• **To do**
Check each line of the entries. Copy the ones that contain the string "title".
━━━ Data extract ━━━
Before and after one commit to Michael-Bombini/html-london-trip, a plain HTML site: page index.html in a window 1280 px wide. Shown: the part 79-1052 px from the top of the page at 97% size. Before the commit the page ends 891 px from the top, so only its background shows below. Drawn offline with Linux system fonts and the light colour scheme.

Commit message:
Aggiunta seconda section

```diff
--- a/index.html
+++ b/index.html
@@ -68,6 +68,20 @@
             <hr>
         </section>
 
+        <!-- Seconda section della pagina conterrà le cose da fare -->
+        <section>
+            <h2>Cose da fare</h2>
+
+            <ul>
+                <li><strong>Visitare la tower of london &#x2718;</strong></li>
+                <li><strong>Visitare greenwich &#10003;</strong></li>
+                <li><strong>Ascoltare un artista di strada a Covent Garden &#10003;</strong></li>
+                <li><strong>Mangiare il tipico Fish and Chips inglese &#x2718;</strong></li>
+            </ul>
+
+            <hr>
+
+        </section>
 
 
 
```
━━━
━━━ Data extract ━━━
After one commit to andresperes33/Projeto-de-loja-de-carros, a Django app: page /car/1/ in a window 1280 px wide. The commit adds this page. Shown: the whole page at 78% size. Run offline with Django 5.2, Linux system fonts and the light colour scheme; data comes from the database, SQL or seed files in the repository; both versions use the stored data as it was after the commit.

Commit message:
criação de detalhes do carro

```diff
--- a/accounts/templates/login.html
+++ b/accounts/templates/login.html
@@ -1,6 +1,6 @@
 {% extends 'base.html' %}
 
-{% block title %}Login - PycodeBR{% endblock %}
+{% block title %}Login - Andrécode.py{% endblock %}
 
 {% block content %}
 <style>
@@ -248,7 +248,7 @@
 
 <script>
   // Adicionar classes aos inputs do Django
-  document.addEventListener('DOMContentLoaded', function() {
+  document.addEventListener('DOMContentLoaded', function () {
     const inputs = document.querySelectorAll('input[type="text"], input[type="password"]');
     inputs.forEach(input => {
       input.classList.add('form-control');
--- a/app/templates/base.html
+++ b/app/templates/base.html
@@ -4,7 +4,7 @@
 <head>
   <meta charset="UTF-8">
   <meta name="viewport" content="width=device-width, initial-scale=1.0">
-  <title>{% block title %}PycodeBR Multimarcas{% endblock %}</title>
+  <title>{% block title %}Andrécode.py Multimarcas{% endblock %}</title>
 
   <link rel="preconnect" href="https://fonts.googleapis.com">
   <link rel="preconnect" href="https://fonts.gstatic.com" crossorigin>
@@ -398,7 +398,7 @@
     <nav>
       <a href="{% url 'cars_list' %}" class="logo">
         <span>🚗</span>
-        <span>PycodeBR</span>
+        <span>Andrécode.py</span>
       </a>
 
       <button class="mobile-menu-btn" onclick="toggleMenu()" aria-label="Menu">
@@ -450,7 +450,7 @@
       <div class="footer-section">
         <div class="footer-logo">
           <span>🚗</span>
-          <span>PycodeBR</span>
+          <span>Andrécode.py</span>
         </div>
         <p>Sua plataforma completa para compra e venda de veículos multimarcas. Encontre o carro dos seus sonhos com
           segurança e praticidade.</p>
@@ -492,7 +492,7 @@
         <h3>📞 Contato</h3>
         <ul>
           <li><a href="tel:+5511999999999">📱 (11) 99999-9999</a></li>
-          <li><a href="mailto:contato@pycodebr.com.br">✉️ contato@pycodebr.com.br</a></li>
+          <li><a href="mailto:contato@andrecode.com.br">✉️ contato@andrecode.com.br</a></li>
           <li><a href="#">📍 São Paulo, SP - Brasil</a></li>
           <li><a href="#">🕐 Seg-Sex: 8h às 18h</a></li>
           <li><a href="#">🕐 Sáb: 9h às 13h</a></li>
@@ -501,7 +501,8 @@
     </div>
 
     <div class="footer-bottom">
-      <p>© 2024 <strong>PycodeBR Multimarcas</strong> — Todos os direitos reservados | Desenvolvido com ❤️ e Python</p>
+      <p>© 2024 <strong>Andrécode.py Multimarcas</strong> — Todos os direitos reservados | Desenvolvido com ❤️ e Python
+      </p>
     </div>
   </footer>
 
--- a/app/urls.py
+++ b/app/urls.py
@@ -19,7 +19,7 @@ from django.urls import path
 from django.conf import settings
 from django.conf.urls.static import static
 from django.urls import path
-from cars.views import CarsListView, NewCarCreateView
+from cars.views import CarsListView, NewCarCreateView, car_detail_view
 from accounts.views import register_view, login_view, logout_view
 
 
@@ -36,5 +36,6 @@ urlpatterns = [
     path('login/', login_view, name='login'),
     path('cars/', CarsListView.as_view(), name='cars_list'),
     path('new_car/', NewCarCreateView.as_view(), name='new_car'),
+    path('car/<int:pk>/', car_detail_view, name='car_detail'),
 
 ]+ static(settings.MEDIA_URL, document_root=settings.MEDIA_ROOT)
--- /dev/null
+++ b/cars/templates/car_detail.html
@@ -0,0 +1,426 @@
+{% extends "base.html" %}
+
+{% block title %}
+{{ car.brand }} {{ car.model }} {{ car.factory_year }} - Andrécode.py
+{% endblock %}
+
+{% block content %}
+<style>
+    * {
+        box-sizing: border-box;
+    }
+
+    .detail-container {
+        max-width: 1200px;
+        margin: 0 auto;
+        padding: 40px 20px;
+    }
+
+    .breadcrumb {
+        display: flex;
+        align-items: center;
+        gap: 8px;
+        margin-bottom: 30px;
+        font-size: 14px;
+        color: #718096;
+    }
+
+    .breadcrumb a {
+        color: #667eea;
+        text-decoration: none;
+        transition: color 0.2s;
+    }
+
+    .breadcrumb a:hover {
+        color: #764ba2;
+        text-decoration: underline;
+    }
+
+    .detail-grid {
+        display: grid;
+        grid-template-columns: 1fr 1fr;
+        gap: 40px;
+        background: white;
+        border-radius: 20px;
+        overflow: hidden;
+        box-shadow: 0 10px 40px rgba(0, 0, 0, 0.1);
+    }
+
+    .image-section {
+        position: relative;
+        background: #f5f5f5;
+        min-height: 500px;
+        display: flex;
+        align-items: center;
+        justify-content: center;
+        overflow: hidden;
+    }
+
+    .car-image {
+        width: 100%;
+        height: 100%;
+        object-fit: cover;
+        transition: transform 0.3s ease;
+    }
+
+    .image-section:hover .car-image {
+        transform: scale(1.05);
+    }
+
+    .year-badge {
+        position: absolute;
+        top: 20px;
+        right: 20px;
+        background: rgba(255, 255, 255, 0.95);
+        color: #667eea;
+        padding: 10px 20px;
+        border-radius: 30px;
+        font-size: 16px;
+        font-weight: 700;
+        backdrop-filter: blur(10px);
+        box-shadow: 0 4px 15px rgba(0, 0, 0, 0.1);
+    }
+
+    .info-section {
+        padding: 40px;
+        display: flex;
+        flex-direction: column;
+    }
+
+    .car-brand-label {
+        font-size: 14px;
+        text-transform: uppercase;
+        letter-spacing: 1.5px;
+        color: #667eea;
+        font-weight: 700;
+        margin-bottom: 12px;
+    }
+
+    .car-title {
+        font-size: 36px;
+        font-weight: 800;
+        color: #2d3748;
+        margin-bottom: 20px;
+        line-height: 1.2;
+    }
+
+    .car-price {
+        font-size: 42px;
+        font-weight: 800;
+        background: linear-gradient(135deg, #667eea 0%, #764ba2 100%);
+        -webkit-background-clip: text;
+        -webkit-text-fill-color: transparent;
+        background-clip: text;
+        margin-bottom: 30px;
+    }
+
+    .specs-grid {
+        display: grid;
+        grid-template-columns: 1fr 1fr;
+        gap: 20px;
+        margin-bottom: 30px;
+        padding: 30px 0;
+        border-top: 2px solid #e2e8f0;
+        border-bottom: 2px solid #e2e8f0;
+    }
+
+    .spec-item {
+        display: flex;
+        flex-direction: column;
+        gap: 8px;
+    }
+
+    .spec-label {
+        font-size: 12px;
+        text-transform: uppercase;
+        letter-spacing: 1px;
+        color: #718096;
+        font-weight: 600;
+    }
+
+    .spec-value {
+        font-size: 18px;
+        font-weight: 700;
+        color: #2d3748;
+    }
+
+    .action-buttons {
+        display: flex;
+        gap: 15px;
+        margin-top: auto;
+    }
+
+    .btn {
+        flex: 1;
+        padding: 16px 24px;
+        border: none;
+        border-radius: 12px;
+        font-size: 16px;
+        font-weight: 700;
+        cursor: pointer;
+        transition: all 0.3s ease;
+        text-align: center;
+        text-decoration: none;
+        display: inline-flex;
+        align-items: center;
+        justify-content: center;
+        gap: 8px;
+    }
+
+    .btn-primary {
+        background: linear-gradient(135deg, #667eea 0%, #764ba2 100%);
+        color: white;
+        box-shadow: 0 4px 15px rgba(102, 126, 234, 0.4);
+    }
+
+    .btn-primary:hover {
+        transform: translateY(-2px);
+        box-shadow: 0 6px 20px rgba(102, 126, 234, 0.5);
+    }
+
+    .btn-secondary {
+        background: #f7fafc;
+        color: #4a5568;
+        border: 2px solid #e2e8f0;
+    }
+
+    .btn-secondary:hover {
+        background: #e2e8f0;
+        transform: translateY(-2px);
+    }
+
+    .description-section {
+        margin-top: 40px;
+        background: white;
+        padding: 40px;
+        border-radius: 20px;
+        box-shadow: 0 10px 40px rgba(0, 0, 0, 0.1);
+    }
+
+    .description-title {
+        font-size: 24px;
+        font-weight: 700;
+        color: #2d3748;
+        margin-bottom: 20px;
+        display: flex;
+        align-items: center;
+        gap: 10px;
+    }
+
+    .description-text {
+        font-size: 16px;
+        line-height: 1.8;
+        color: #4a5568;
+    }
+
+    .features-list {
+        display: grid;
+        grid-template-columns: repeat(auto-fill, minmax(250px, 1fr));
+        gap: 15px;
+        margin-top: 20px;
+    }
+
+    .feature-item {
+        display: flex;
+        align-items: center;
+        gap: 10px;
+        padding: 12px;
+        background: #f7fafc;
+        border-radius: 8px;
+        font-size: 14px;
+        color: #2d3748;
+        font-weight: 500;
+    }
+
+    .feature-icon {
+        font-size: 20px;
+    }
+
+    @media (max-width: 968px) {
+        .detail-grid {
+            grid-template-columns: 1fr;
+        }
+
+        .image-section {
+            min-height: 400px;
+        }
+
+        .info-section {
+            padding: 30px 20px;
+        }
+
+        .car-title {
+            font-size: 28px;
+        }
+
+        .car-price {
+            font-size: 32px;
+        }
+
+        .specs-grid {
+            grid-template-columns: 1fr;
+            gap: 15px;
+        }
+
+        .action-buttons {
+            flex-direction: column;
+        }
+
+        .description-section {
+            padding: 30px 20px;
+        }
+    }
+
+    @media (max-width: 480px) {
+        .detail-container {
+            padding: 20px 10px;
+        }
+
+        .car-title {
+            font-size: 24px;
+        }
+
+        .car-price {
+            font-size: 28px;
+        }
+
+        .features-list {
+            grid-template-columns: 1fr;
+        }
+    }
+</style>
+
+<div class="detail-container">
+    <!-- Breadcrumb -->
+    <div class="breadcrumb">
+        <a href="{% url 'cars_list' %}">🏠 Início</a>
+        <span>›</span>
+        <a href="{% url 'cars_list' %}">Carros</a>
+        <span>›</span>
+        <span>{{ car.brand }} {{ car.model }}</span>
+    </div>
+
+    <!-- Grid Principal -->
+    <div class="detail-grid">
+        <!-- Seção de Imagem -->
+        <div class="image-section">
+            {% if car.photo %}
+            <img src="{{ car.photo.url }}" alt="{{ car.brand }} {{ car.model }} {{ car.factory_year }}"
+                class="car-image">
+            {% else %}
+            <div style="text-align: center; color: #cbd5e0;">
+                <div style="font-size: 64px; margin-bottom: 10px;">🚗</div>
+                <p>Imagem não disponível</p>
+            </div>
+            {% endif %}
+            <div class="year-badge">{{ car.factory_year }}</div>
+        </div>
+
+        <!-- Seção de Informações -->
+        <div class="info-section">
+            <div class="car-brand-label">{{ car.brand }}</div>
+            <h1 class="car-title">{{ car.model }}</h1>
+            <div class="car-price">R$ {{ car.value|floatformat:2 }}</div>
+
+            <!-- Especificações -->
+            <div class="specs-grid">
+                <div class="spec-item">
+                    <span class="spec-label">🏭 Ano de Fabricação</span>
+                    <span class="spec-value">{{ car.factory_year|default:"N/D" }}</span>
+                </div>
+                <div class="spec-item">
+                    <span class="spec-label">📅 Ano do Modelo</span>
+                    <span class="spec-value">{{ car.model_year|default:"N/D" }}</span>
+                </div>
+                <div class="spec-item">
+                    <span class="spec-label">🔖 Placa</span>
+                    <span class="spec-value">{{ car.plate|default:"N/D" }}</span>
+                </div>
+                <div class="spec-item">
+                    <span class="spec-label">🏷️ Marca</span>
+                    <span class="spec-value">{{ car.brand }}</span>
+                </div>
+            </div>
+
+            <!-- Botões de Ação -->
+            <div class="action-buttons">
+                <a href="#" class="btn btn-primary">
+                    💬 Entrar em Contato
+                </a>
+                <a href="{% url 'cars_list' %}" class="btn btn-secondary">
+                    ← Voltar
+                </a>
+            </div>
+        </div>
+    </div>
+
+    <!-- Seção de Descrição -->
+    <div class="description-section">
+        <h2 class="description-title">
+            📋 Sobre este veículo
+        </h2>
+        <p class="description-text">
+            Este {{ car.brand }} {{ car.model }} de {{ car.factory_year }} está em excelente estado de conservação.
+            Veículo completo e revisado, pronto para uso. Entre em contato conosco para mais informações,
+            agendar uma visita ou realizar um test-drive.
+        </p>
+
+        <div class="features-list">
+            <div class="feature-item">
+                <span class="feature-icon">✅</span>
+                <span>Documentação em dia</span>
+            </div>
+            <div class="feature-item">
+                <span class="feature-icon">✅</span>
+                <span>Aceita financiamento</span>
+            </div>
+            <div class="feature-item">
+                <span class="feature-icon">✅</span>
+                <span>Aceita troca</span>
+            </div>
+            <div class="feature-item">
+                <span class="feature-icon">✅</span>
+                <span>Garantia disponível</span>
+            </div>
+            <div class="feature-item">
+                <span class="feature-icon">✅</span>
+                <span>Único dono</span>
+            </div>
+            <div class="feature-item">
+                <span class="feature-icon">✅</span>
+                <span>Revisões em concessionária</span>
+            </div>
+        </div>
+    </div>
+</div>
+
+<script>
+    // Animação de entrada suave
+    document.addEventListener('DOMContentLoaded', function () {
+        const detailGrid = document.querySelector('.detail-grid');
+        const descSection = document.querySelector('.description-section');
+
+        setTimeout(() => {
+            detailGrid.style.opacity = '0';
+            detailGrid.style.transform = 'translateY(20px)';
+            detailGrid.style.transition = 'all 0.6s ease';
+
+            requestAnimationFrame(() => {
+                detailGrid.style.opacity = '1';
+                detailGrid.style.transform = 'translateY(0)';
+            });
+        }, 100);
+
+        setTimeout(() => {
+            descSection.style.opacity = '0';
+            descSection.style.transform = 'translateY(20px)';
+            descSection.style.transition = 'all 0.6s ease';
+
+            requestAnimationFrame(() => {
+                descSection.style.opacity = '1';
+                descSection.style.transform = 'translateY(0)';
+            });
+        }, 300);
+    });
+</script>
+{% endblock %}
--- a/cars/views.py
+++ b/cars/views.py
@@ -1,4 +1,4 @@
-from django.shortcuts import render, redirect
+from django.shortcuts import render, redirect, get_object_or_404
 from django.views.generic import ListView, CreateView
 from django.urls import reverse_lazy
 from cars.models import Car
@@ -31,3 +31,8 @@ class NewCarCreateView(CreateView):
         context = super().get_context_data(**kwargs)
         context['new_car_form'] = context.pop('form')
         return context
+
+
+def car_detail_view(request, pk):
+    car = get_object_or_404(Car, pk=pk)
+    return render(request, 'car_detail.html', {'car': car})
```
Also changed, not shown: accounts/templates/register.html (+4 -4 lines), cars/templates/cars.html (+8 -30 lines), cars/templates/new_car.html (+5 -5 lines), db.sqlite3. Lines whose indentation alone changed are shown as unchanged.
━━━
━━━ Data extract ━━━
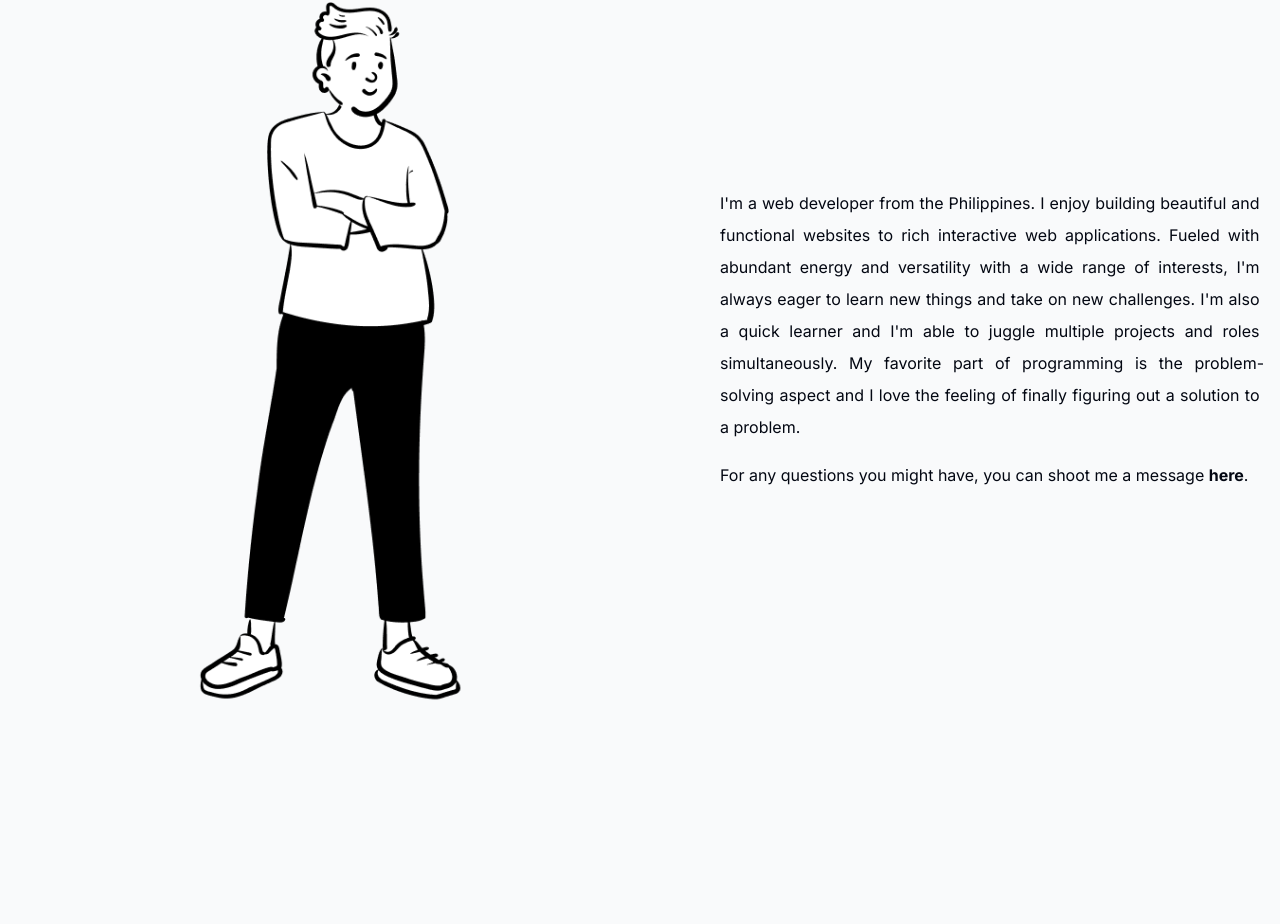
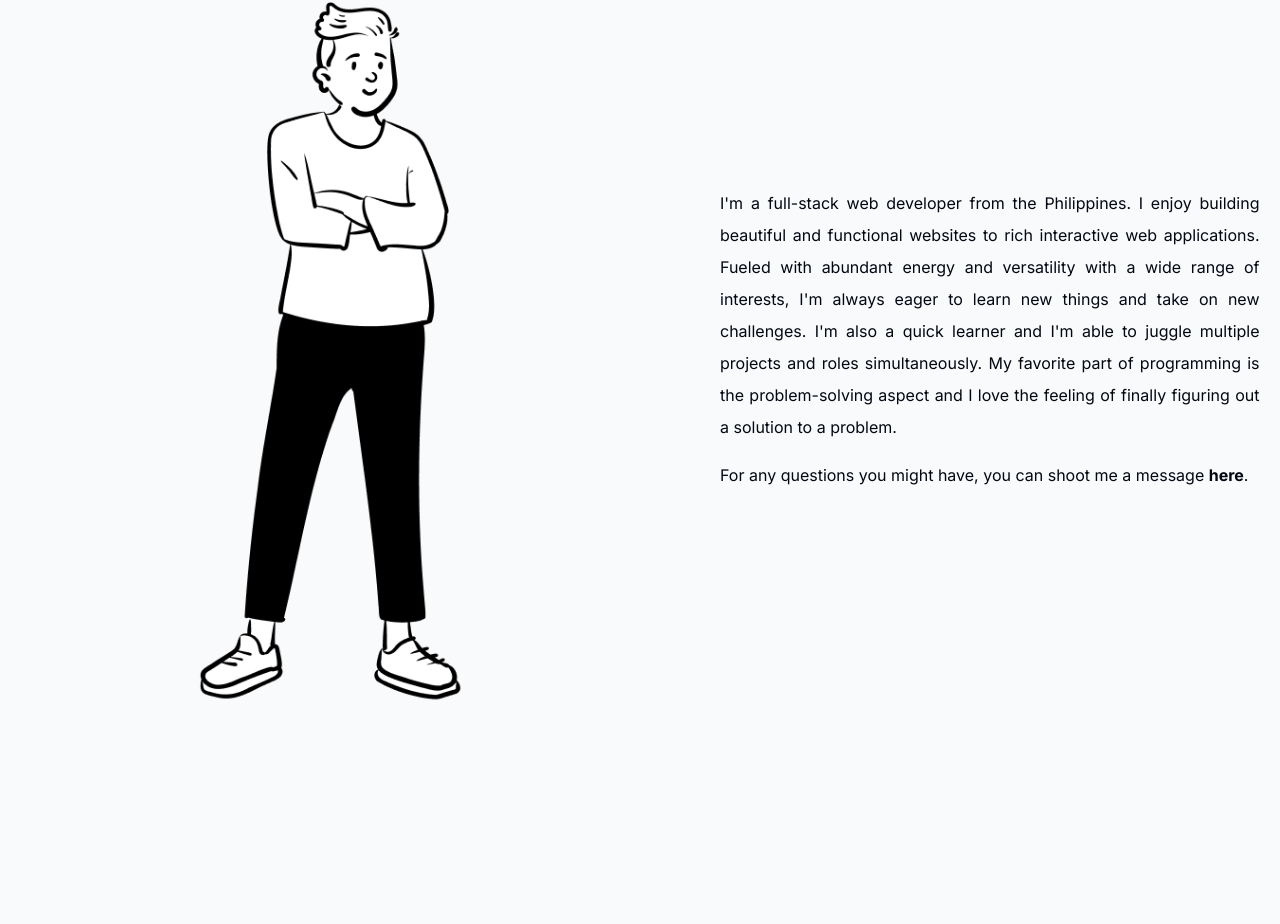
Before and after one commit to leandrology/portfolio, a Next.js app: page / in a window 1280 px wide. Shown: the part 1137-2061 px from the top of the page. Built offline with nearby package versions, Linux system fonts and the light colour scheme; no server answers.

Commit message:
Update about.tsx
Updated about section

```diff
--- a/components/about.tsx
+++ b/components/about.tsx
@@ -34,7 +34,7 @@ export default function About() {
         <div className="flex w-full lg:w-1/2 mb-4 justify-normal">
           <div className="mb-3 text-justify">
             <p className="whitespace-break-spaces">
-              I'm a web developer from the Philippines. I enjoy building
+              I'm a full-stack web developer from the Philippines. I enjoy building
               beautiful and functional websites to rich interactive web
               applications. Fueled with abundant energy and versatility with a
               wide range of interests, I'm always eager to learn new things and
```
━━━
• **Answer space**
-{% block title %}Login - PycodeBR{% endblock %}
+{% block title %}Login - Andrécode.py{% endblock %}
-  <title>{% block title %}PycodeBR Multimarcas{% endblock %}</title>
+  <title>{% block title %}Andrécode.py Multimarcas{% endblock %}</title>
+{% block title %}
+    .car-title {
+    .description-title {
+        .car-title {
+        .car-title {
+            <h1 class="car-title">{{ car.model }}</h1>
+        <h2 class="description-title">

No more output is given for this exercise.